• **About this task**: Scan the lines below and report each one containing "Linux" by copying it.

┌─ Records for the exercise

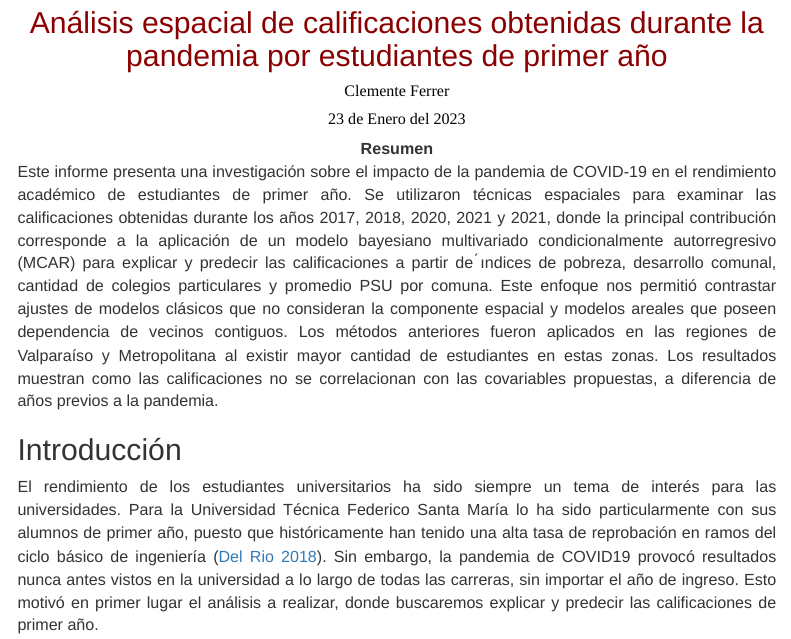
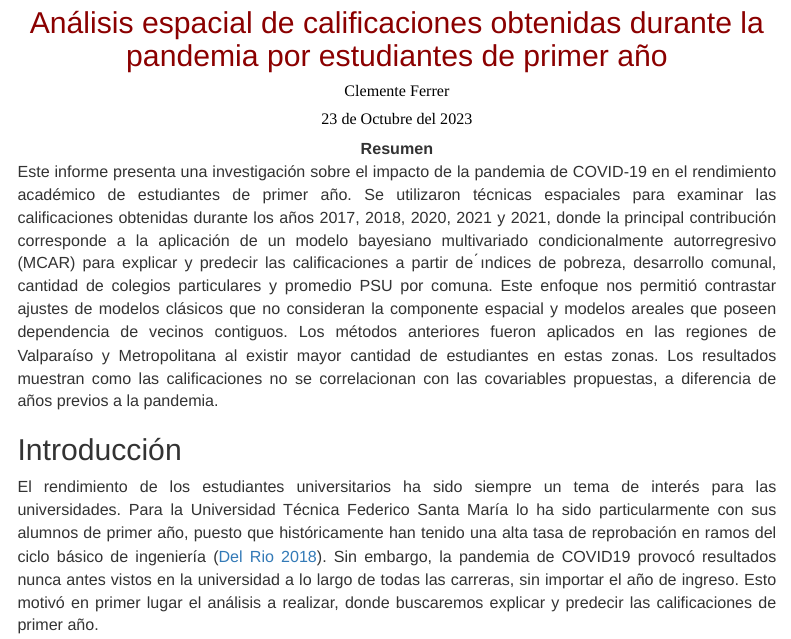
Before and after one commit to clementeferrer/Spatial-Analysis-of-Grades-USM, an R Markdown document (index.Rmd): the page in a window 1100 px wide, from 60 px down. Rendered offline with R 4.5, knitr and Pandoc, with nearby package versions; some code elsewhere in the file could not run offline; menus at the side of the page are left out; a web font asked for in the figures is replaced by an installed one.

Commit message:
Update index.Rmd

```diff
--- a/index.Rmd
+++ b/index.Rmd
@@ -3,7 +3,7 @@ title: "Análisis espacial de calificaciones obtenidas durante la pandemia por
 estudiantes de primer año"
 lang: es
 author: "Clemente Ferrer"
-date: '23 de Enero del 2023'
+date: '23 de Octubre del 2023'
 output:
   html_document:
     toc: true
```
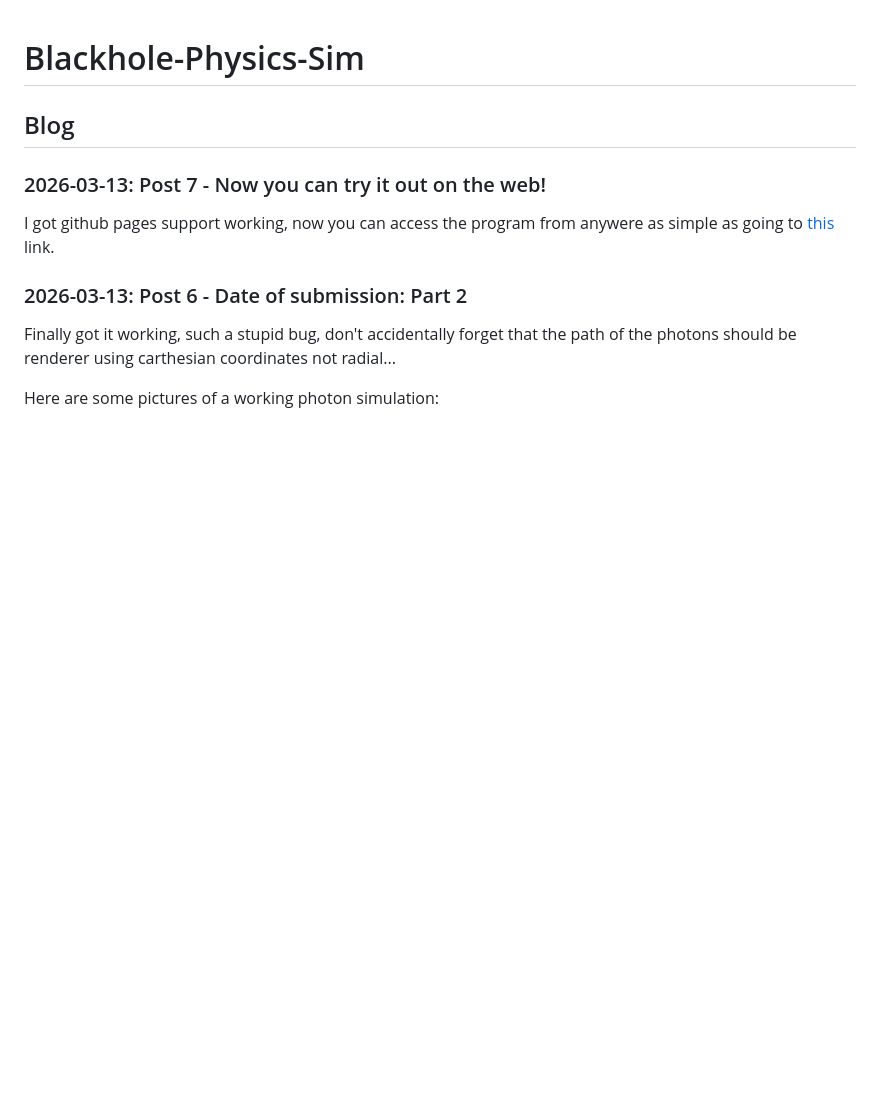
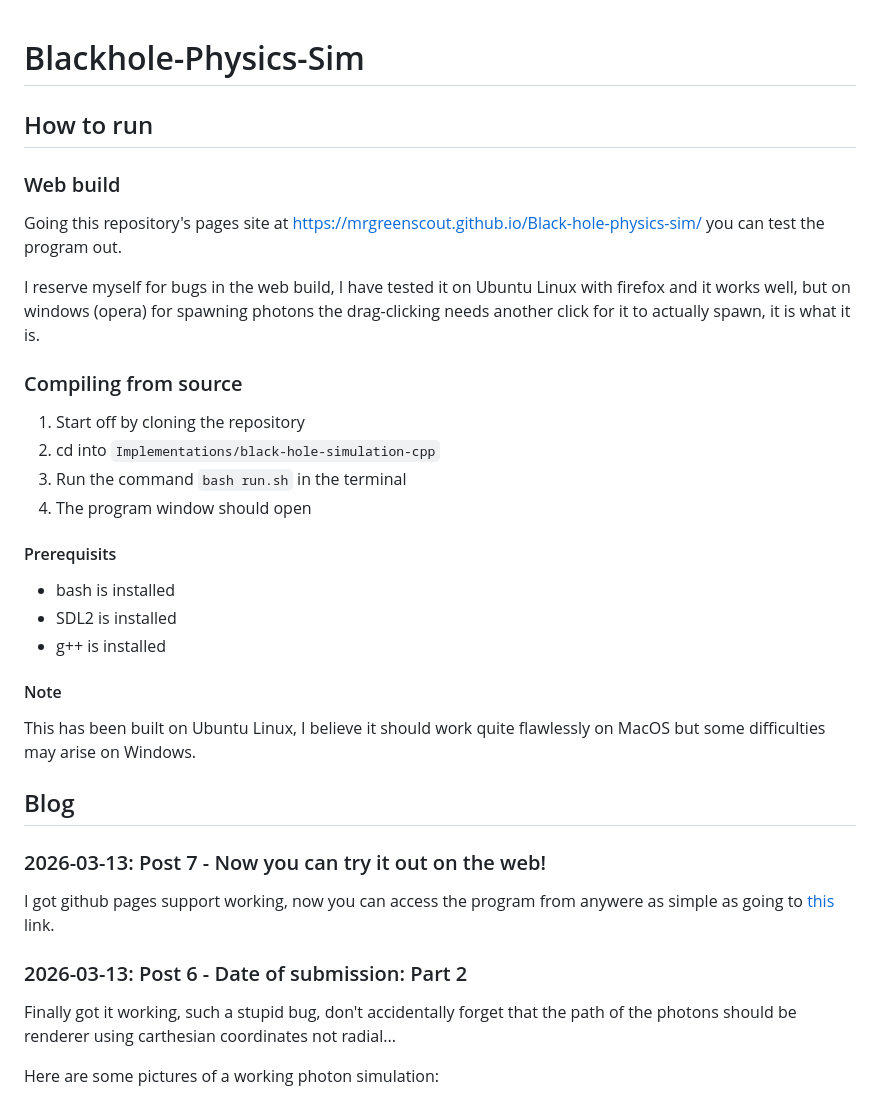
Before and after one commit to MrGreenScout/Black-hole-physics-sim, a Markdown page: README.md, the part around the change. Drawn GitHub-style; blank space fills up the shorter version.

Commit message:
Update README.md
Add how to run to README

````diff
--- a/README.md
+++ b/README.md
@@ -1,4 +1,24 @@
 # Blackhole-Physics-Sim
+
+## How to run
+### Web build
+Going this repository's pages site at [https://mrgreenscout.github.io/Black-hole-physics-sim/](https://mrgreenscout.github.io/Black-hole-physics-sim/) you can test the program out.
+
+I reserve myself for bugs in the web build, I have tested it on Ubuntu Linux with firefox and it works well, but on windows (opera) for spawning photons the drag-clicking needs another click for it to actually spawn, it is what it is.
+
+### Compiling from source
+1. Start off by cloning the repository
+2. cd into ```Implementations/black-hole-simulation-cpp```
+3. Run the command ```bash run.sh``` in the terminal
+4. The program window should open
+
+#### Prerequisits
+- bash is installed
+- SDL2 is installed
+- g++ is installed
+
+#### Note
+This has been built on Ubuntu Linux, I believe it should work quite flawlessly on MacOS but some difficulties may arise on Windows.
 
 ## Blog
 
````
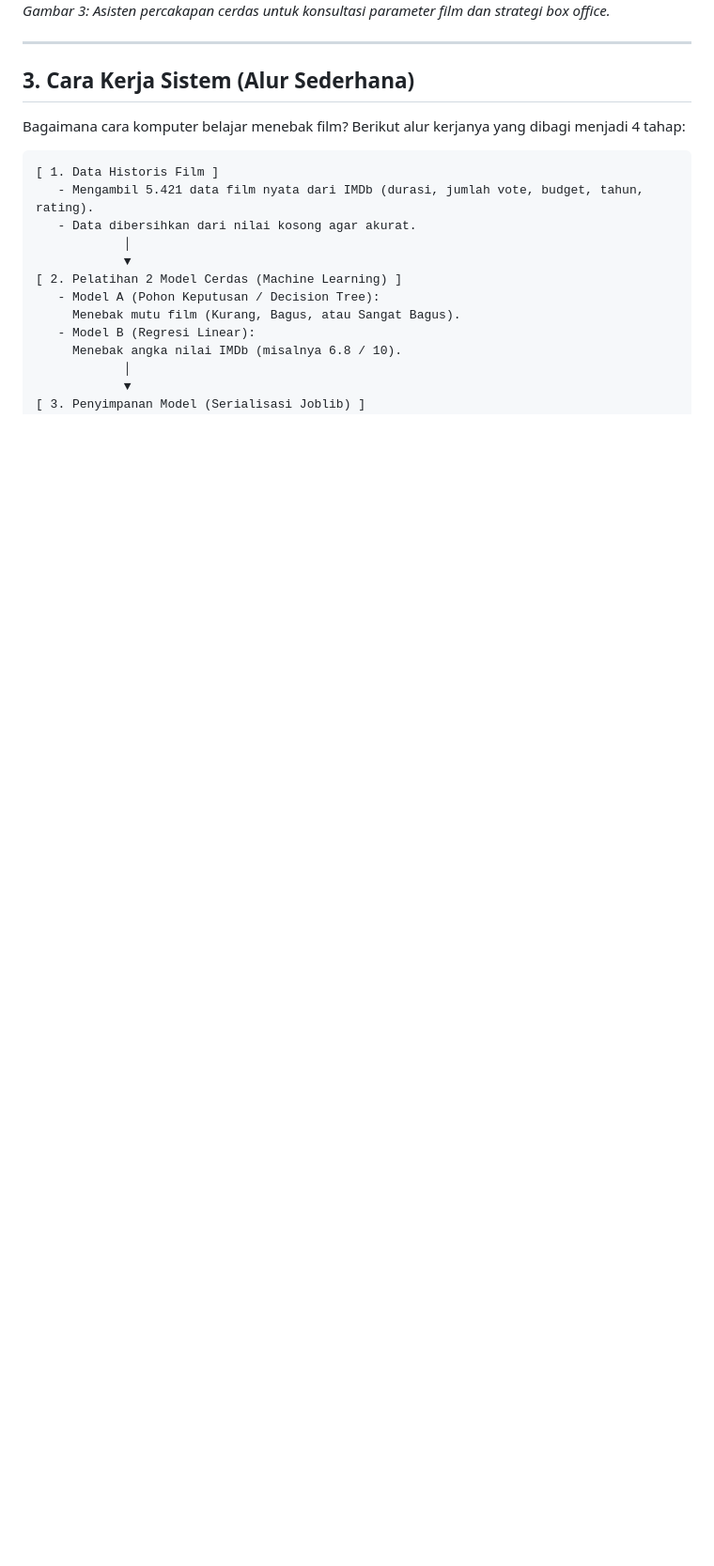
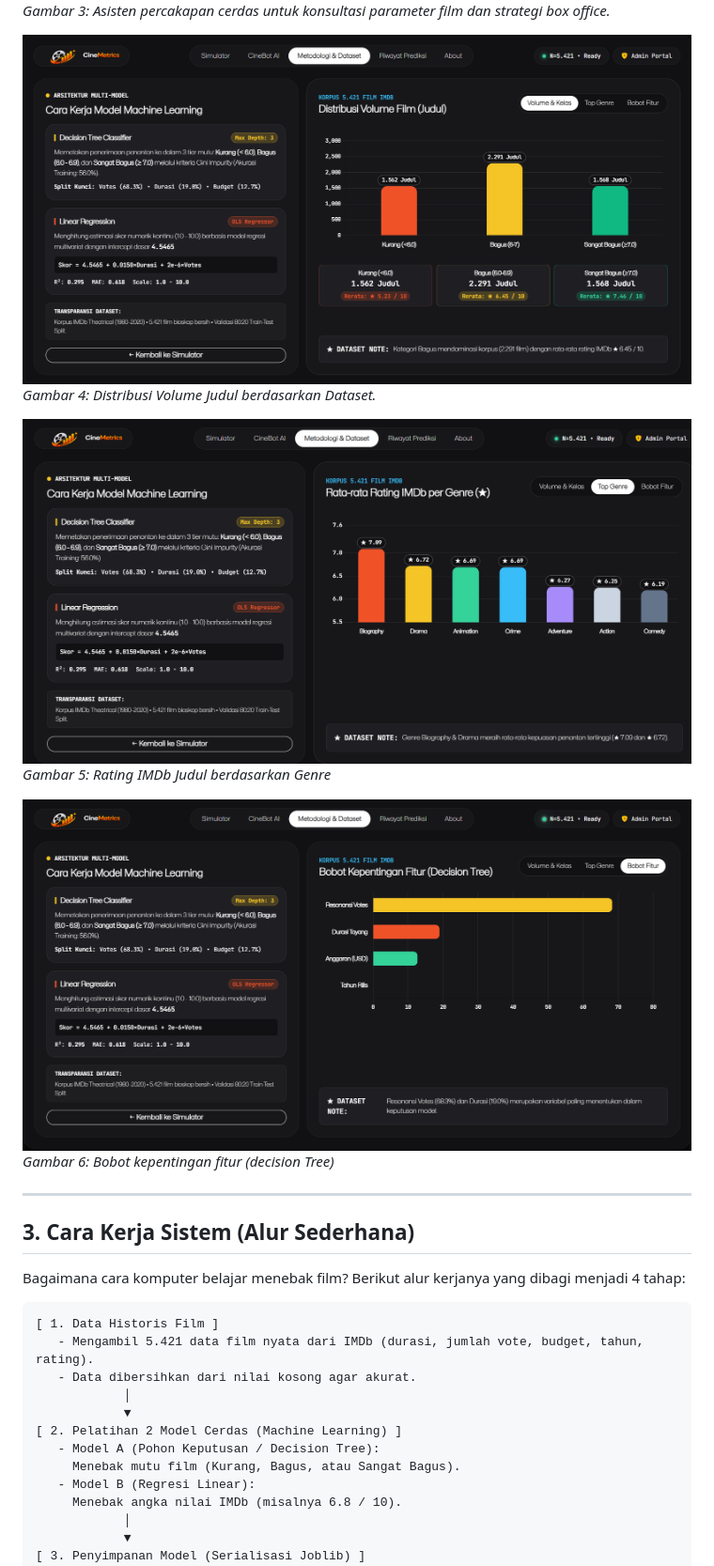
Before and after one commit to y9ricd/CineMetrics, a Markdown page: README.md, the part around one of its changes. Shown at 94% size. Drawn GitHub-style; pictures changed too: docs/screenshots/dataset1.png (added), docs/screenshots/dataset2.png (added), docs/screenshots/dataset3.png (added); blank space fills up the shorter version.

Commit message:
Update Readme Menambahkan screenshots

```diff
--- a/README.md
+++ b/README.md
@@ -49,6 +49,15 @@ _Gambar 2: Tabel riwayat simulasi yang tersimpan otomatis di dalam database SQLi
 ![Konsultasi CineBot](docs/screenshots/cinebot-chat.png)
 _Gambar 3: Asisten percakapan cerdas untuk konsultasi parameter film dan strategi box office._
 
+![Metodologi & Dataset](docs/screenshots/dataset1.png)
+_Gambar 4: Distribusi Volume Judul berdasarkan Dataset._
+
+![Metodologi & Dataset](docs/screenshots/dataset2.png)
+_Gambar 5: Rating IMDb Judul berdasarkan Genre_
+
+![Metodologi & Dataset](docs/screenshots/dataset3.png)
+_Gambar 6: Bobot kepentingan fitur (decision Tree)_
+
 ---
 
 ## 3. Cara Kerja Sistem (Alur Sederhana)
```
Also changed, not shown: other parts of README.md (+1 -1 lines).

└─

• **Finished exercise**:
+I reserve myself for bugs in the web build, I have tested it on Ubuntu Linux with firefox and it works well, but on windows (opera) for spawning photons the drag-clicking needs another click for it to actually spawn, it is what it is.
+This has been built on Ubuntu Linux, I believe it should work quite flawlessly on MacOS but some difficulties may arise on Windows.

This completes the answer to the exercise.